September 3rd, 1964
Gemma was still sobbing into her pillow when breakfast was served. The nurse slipped in, set the tray on the dresser since the tea table was tipped on its side in front of the observation window, and slipped back out without a word. Gemma guessed she must be trained not to interact with the test subjects when they were especially emotional. Reading Harry Haworth’s patient notes last night, Gemma concluded that if she were a nurse here, she certainly wouldn’t want to get within arm’s reach of him on one of his curiously regular bad days. She sniffled and rolled back out of bed.
Now that the Coconut had settled into a purple tinged sinus headache and she’d collected herself, Gemma was apprehensive of what would happen next. And hungry, actually. She hadn’t eaten last night and she’d worked up an appetite throwing her furniture around. More than anything, though, she was embarrassed.
It was a rookie mistake. Not even twenty-four hours into this subterfuge and she’d already blown her cover.
The heels of her shoes were crammed full of Blackberry capsules; it was a contraband trick Mrs. Oliphant had taught her. Gemma had planned to fake taking whatever experimental Joy pills they gave her, spit them out, and stay on her Blackberry to keep a clear head instead. She hadn’t counted on being gassed.
Gemma inspected the breakfast she had been given. How to proceed from here would be easier to see on a full stomach and eating might help with her headache. She was surprised to find that Verloc’s test subjects ate quite well. There were a couple slices of warm toast, a choice of blue currant jam or honey to spread on them, a few strips of chewy cured meat of indeterminate species (not that Gemma was picky anymore) cut to resemble bacon, an apple, a can of grapefruit juice, a cup of hot toasted chicory with three sugar cubes and a small spoon on the side and, most astonishingly, milk in a small creamer.
The milk was baffling. Where on earth did Verloc get milk from? No one could get milk for over a decade now. Gemma had only a vague recollection of what it tasted it like, from before her mother had to slaughter their cow for food. She dipped her finger in the creamer and touched it to the tip of her tongue.

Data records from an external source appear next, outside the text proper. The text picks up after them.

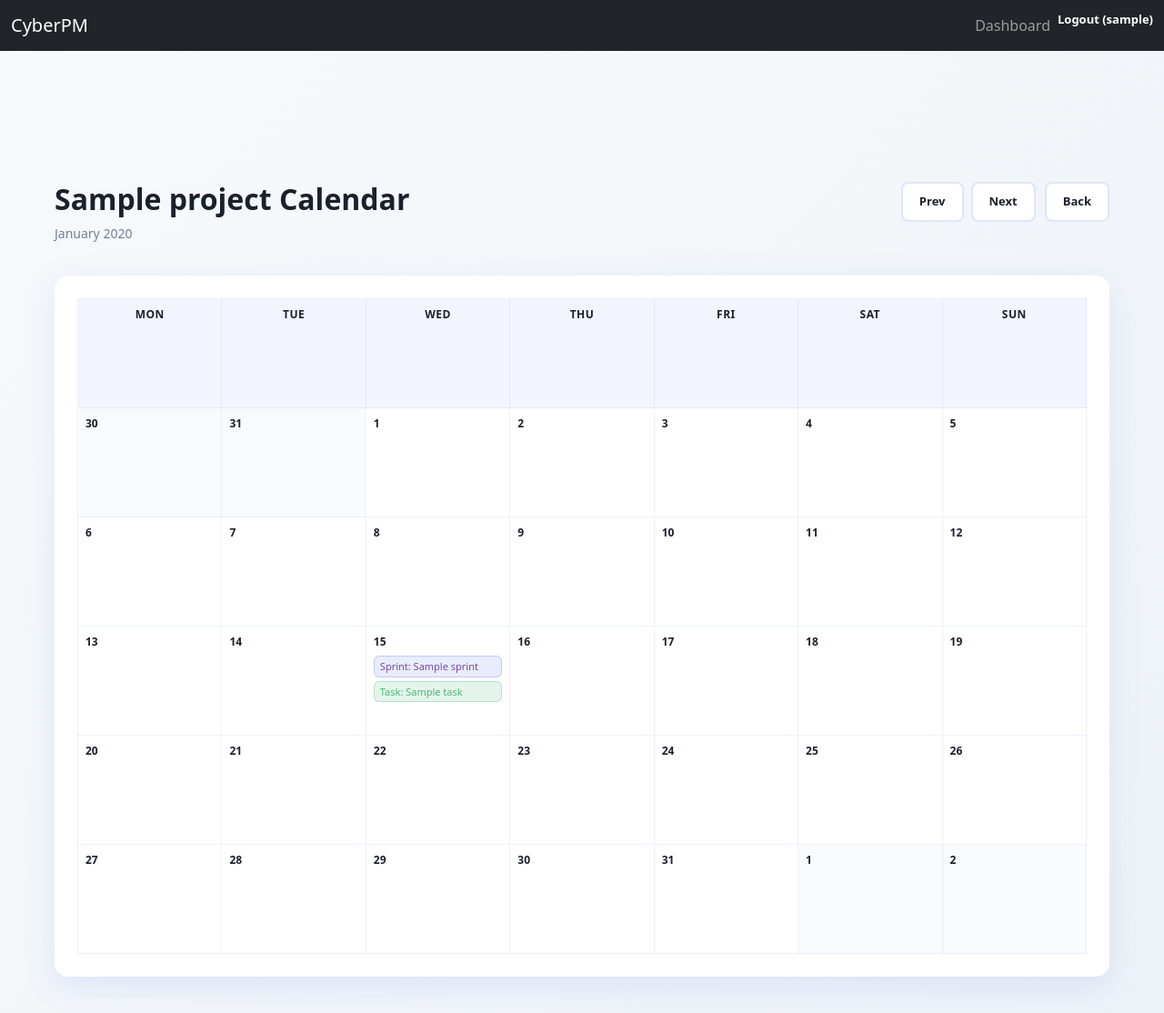
After one commit to Loic1911635/CyberProjectManagementPlatform, a Flask app: page /project/1/calendar in a window 1280 px wide. The commit adds this page. Shown: the whole page at 91% size. Run offline with Flask 3, Linux system fonts and the light colour scheme; a user stored in the database is signed in; tables that the repository leaves empty hold one stand-in row (values such as "Sample post"); some libraries are stand-ins or nearby versions.

Commit message:
Added calendar view

```diff
--- a/project_dashboard/app.py
+++ b/project_dashboard/app.py
@@ -2,7 +2,8 @@ from flask import Flask, render_template, redirect, url_for, flash, request, jso
 from flask_login import LoginManager, login_user, logout_user, login_required, current_user
 from flask_wtf.csrf import CSRFProtect
 from sqlalchemy import or_, inspect, text
-from datetime import timedelta
+from datetime import timedelta, date
+import calendar
 from models import db, User, Project, Task, Subtask, ProjectMemberPermission, Sprint
 from forms import LoginForm, SignupForm, ProjectForm, TaskForm, AddMemberForm
 import os
@@ -66,6 +67,12 @@ def build_sprints(project):
         index += 1
         current_start = current_end + timedelta(days=1)
     return sprints
+
+def shift_month(year, month, delta):
+    new_month = month + delta
+    new_year = year + (new_month - 1) // 12
+    new_month = (new_month - 1) % 12 + 1
+    return new_year, new_month
 
 @app.route('/login', methods=['GET', 'POST'])
 def login():
@@ -221,6 +228,92 @@ def generate_sprints(project_id):
     flash(f'{len(sprints)} sprint(s) generated.', 'success')
     return redirect(url_for('project_detail', project_id=project.id))
 
+@app.route('/project/<int:project_id>/sprint/<int:sprint_id>/update', methods=['POST'])
+@login_required
+def update_sprint(project_id, sprint_id):
+    project = Project.query.get_or_404(project_id)
+    if project.user_id != current_user.id:
+        flash('Access denied.', 'danger')
+        return redirect(url_for('dashboard'))
+    sprint = Sprint.query.get_or_404(sprint_id)
+    if sprint.project_id != project.id:
+        flash('Invalid sprint.', 'danger')
+        return redirect(url_for('project_detail', project_id=project.id))
+    name = (request.form.get('name') or '').strip()
+    description = (request.form.get('description') or '').strip()
+    if name:
+        sprint.name = name
+    sprint.description = description or None
+    db.session.commit()
+    flash('Sprint updated.', 'success')
+    return redirect(url_for('project_detail', project_id=project.id))
+
+@app.route('/project/<int:project_id>/calendar')
+@login_required
+def project_calendar(project_id):
+    project = Project.query.get_or_404(project_id)
+    if not is_project_member(project, current_user):
+        flash('Access denied.', 'danger')
+        return redirect(url_for('dashboard'))
+    month_param = request.args.get('month', '').strip()
+    ref_date = project.start_date or date.today()
+    year = ref_date.year
+    month = ref_date.month
+    if month_param:
+        try:
+            parts = month_param.split('-')
+            year = int(parts[0])
+            month = int(parts[1])
+        except (ValueError, IndexError):
+            pass
+    try:
+        month_start = date(year, month, 1)
+    except ValueError:
+        year = ref_date.year
+        month = ref_date.month
+        month_start = date(year, month, 1)
+    month_end = date(year, month, calendar.monthrange(year, month)[1])
+
+    events = {}
+    def add_event_range(start_date, end_date, label, event_type):
+        if not start_date or not end_date:
+            return
+        current = max(start_date, month_start)
+        final = min(end_date, month_end)
+        while current <= final:
+            key = current.isoformat()
+            events.setdefault(key, []).append({'label': label, 'type': event_type})
+            current += timedelta(days=1)
+
+    for sprint in project.sprints.all():
+        add_event_range(sprint.start_date, sprint.end_date, f"Sprint: {sprint.name}", 'sprint')
+
+    tasks = Task.query.filter_by(project_id=project.id).all()
+    for task in tasks:
+        start = task.start_date or task.due_date
+        end = task.end_date or task.due_date or task.start_date
+        if not start or not end:
+            continue
+        add_event_range(start, end, f"Task: {task.title}", 'task')
+
+    cal = calendar.Calendar(firstweekday=0)
+    weeks = cal.monthdatescalendar(year, month)
+    prev_year, prev_month = shift_month(year, month, -1)
+    next_year, next_month = shift_month(year, month, 1)
+
+    return render_template(
+        'project_calendar.html',
+        project=project,
+        weeks=weeks,
+        events=events,
+        month_label=month_start.strftime('%B %Y'),
+        current_month=month,
+        current_year=year,
+        prev_month=f"{prev_year:04d}-{prev_month:02d}",
+        next_month=f"{next_year:04d}-{next_month:02d}",
+        today=date.today(),
+    )
+
 @app.route('/project/<int:project_id>/delete', methods=['POST'])
 @login_required
 def delete_project(project_id):
@@ -262,7 +355,9 @@ def create_task(project_id):
                 description=form.description.data,
                 status=form.status.data,
                 priority=form.priority.data,
+                start_date=form.start_date.data,
                 due_date=form.due_date.data,
+                end_date=form.end_date.data,
                 project_id=project.id,
                 assigned_user_id=assigned_id,
                 sprint_id=sprint_id,
@@ -325,7 +420,9 @@ def edit_task(task_id):
         task.description = form.description.data
         task.status = form.status.data
         task.priority = form.priority.data
+        task.start_date = form.start_date.data
         task.due_date = form.due_date.data
+        task.end_date = form.end_date.data
         task.assigned_user_id = form.assigned_to.data if form.assigned_to.data != 0 else None
         task.sprint_id = form.sprint_id.data if form.sprint_id.data != 0 else None
         task.completed = (form.status.data == 'done')
@@ -512,10 +609,21 @@ with app.app_context():
     if 'sprint_id' not in task_columns:
         db.session.execute(text('ALTER TABLE tasks ADD COLUMN sprint_id INTEGER'))
         db.session.commit()
+    if 'start_date' not in task_columns:
+        db.session.execute(text('ALTER TABLE tasks ADD COLUMN start_date DATE'))
+        db.session.commit()
+    if 'end_date' not in task_columns:
+        db.session.execute(text('ALTER TABLE tasks ADD COLUMN end_date DATE'))
+        db.session.commit()
     project_columns = [column['name'] for column in inspector.get_columns('projects')]
     if 'sprint_length_days' not in project_columns:
         db.session.execute(text('ALTER TABLE projects ADD COLUMN sprint_length_days INTEGER DEFAULT 7'))
         db.session.commit()
+    if 'sprints' in inspector.get_table_names():
+        sprint_columns = [column['name'] for column in inspector.get_columns('sprints')]
+        if 'description' not in sprint_columns:
+            db.session.execute(text('ALTER TABLE sprints ADD COLUMN description TEXT'))
+            db.session.commit()
     print('✅ Database ready!')
 
 if __name__ == '__main__':
--- a/project_dashboard/forms.py
+++ b/project_dashboard/forms.py
@@ -37,7 +37,9 @@ class TaskForm(FlaskForm):
     description = TextAreaField('Description')
     status = SelectField('Status', choices=[('todo', 'To Do'), ('in_progress', 'In Progress'), ('done', 'Done')])
     priority = SelectField('Priority', choices=[('low', 'Low'), ('medium', 'Medium'), ('high', 'High')])
+    start_date = DateField('Start Date', format='%Y-%m-%d', validators=[Optional()])
     due_date = DateField('Due Date', format='%Y-%m-%d', validators=[])
+    end_date = DateField('End Date', format='%Y-%m-%d', validators=[Optional()])
     assigned_to = SelectField('Assign To', coerce=int, choices=[], validators=[])
     sprint_id = SelectField('Sprint', coerce=int, choices=[], validators=[])
 
--- a/project_dashboard/models.py
+++ b/project_dashboard/models.py
@@ -72,7 +72,9 @@ class Task(db.Model):
     description = db.Column(db.Text)
     status = db.Column(db.String(50), default='todo')
     priority = db.Column(db.String(20), default='medium')
+    start_date = db.Column(db.Date)
     due_date = db.Column(db.Date)
+    end_date = db.Column(db.Date)
     completed = db.Column(db.Boolean, default=False)
     locked = db.Column(db.Boolean, default=False)
     created_at = db.Column(db.DateTime, default=datetime.utcnow)
@@ -99,6 +101,7 @@ class Sprint(db.Model):
     __tablename__ = 'sprints'
     id = db.Column(db.Integer, primary_key=True)
     name = db.Column(db.String(100), nullable=False)
+    description = db.Column(db.Text)
     start_date = db.Column(db.Date, nullable=False)
     end_date = db.Column(db.Date, nullable=False)
     project_id = db.Column(db.Integer, db.ForeignKey('projects.id'), nullable=False)
--- /dev/null
+++ b/project_dashboard/templates/project_calendar.html
@@ -0,0 +1,202 @@
+{% extends "base.html" %}
+
+{% block content %}
+<style>
+    :root {
+        --primary: #667eea;
+        --primary-dark: #764ba2;
+        --success: #48bb78;
+        --danger: #f56565;
+        --text-dark: #1a202c;
+        --text-muted: #718096;
+        --card-shadow: 0 10px 35px rgba(102, 126, 234, 0.15);
+    }
+
+    body {
+        background: linear-gradient(135deg, #f7fafc 0%, #edf2f7 100%);
+    }
+
+    .container {
+        max-width: 1200px;
+        margin: 0 auto;
+        padding: 40px 20px;
+    }
+
+    .card {
+        background: white;
+        border-radius: 15px;
+        padding: 24px;
+        box-shadow: var(--card-shadow);
+        border: 1px solid rgba(255, 255, 255, 0.5);
+    }
+
+    .page-header {
+        display: flex;
+        justify-content: space-between;
+        align-items: flex-start;
+        margin-bottom: 20px;
+        gap: 20px;
+    }
+
+    .page-header h1 {
+        font-size: 32px;
+        color: var(--text-dark);
+        margin: 0;
+        font-weight: 700;
+    }
+
+    .page-header p {
+        color: var(--text-muted);
+        margin-top: 8px;
+        font-size: 14px;
+    }
+
+    .header-actions {
+        display: flex;
+        gap: 10px;
+        flex-wrap: wrap;
+    }
+
+    .btn {
+        padding: 10px 18px;
+        background: linear-gradient(135deg, var(--primary) 0%, var(--primary-dark) 100%);
+        color: white;
+        border: none;
+        border-radius: 8px;
+        cursor: pointer;
+        transition: all 0.3s ease;
+        font-weight: 600;
+        font-size: 13px;
+        text-decoration: none;
+        display: inline-flex;
+        align-items: center;
+        gap: 6px;
+    }
+
+    .btn-secondary {
+        background: white;
+        color: var(--text-dark);
+        border: 2px solid rgba(102, 126, 234, 0.2);
+        box-shadow: none;
+    }
+
+    .calendar {
+        width: 100%;
+        border-collapse: collapse;
+        table-layout: fixed;
+    }
+
+    .calendar th,
+    .calendar td {
+        border: 1px solid rgba(102, 126, 234, 0.1);
+        vertical-align: top;
+        padding: 8px;
+        height: 120px;
+    }
+
+    .calendar th {
+        background: rgba(102, 126, 234, 0.08);
+        color: var(--text-dark);
+        font-weight: 700;
+        font-size: 12px;
+        text-transform: uppercase;
+        letter-spacing: 0.5px;
+        text-align: center;
+    }
+
+    .day-number {
+        font-weight: 700;
+        font-size: 12px;
+        color: var(--text-dark);
+        margin-bottom: 6px;
+    }
+
+    .day-muted {
+        background: rgba(113, 128, 150, 0.04);
+        color: var(--text-muted);
+    }
+
+    .day-today {
+        outline: 2px solid rgba(102, 126, 234, 0.35);
+        outline-offset: -2px;
+    }
+
+    .event {
+        display: block;
+        padding: 4px 6px;
+        border-radius: 6px;
+        font-size: 11px;
+        margin-bottom: 4px;
+        line-height: 1.2;
+        overflow: hidden;
+        text-overflow: ellipsis;
+        white-space: nowrap;
+    }
+
+    .event-sprint {
+        background: rgba(102, 126, 234, 0.15);
+        color: var(--primary-dark);
+        border: 1px solid rgba(102, 126, 234, 0.3);
+    }
+
+    .event-task {
+        background: rgba(72, 187, 120, 0.15);
+        color: var(--success);
+        border: 1px solid rgba(72, 187, 120, 0.3);
+    }
+
+    .calendar-nav {
+        display: flex;
+        gap: 8px;
+        align-items: center;
+    }
+</style>
+
+<div class="container">
+    <div class="page-header">
+        <div>
+            <h1>{{ project.name }} Calendar</h1>
+            <p>{{ month_label }}</p>
+        </div>
+        <div class="header-actions">
+            <div class="calendar-nav">
+                <a class="btn btn-secondary" href="{{ url_for('project_calendar', project_id=project.id, month=prev_month) }}">Prev</a>
+                <a class="btn btn-secondary" href="{{ url_for('project_calendar', project_id=project.id, month=next_month) }}">Next</a>
+            </div>
+            <a class="btn btn-secondary" href="{{ url_for('project_detail', project_id=project.id) }}">Back</a>
+        </div>
+    </div>
+
+    <div class="card">
+        <table class="calendar">
+            <thead>
+                <tr>
+                    <th>Mon</th>
+                    <th>Tue</th>
+                    <th>Wed</th>
+                    <th>Thu</th>
+                    <th>Fri</th>
+                    <th>Sat</th>
+                    <th>Sun</th>
+                </tr>
+            </thead>
+            <tbody>
+                {% for week in weeks %}
+                <tr>
+                    {% for day in week %}
+                    {% set day_key = day.isoformat() %}
+                    <td class="{% if day.month != current_month %}day-muted{% endif %}{% if day == today %} day-today{% endif %}">
+                        <div class="day-number">{{ day.day }}</div>
+                        {% for event in events.get(day_key, []) %}
+                        <span class="event event-{{ event.type }}">{{ event.label }}</span>
+                        {% endfor %}
+                    </td>
+                    {% endfor %}
+                </tr>
+                {% endfor %}
+            </tbody>
+        </table>
+    </div>
+</div>
+
+{% endblock %}
```
Also changed, not shown: project_dashboard/templates/project_detail.html (+24 -0 lines), project_dashboard/templates/task_detail.html (+8 -0 lines), project_dashboard/templates/task_form.html (+18 -0 lines).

It was thinner than she thought milk ought to be, more watery. The taste was akin to nibbling on her pencil eraser when trying to think through her phrasing. Tinned milk. All the same, tinned milk was hard to come by too, and yet Verloc had it for his test subjects’ chicory? What was that about?
Gemma set the mystery of the milk aside and turned around to put her tea table back in its rightful spot. She pulled it up from its side and set it back on its feet, then dragged it to its place next to her chair. Collecting the breakfast tray, she settled into the chair and thought through her situation as she spread jam on one of the pieces of toast.
When Sally Boyle had prescribed her Blackberry, she insisted that it should not be mixed with other drugs. It interacted in dangerous and unpredictable ways. Mixing it with Coconut was, true to Sally’s word, a wild ride. At first, it was as though everything Gemma knew about the state of Wellington Wells wanted to be said all at once. Then the Coconut kicked in and all of the various signs of decay and ruin she’d seen coalesced into one singular goal: report. In the moment, she didn’t care that she was undercover, that giving herself away would blow the investigation, that she wouldn’t learn anything further. Under the conflicting influence of Blackberry and Coconut, the only thing that mattered was getting back out and telling the people what she knew.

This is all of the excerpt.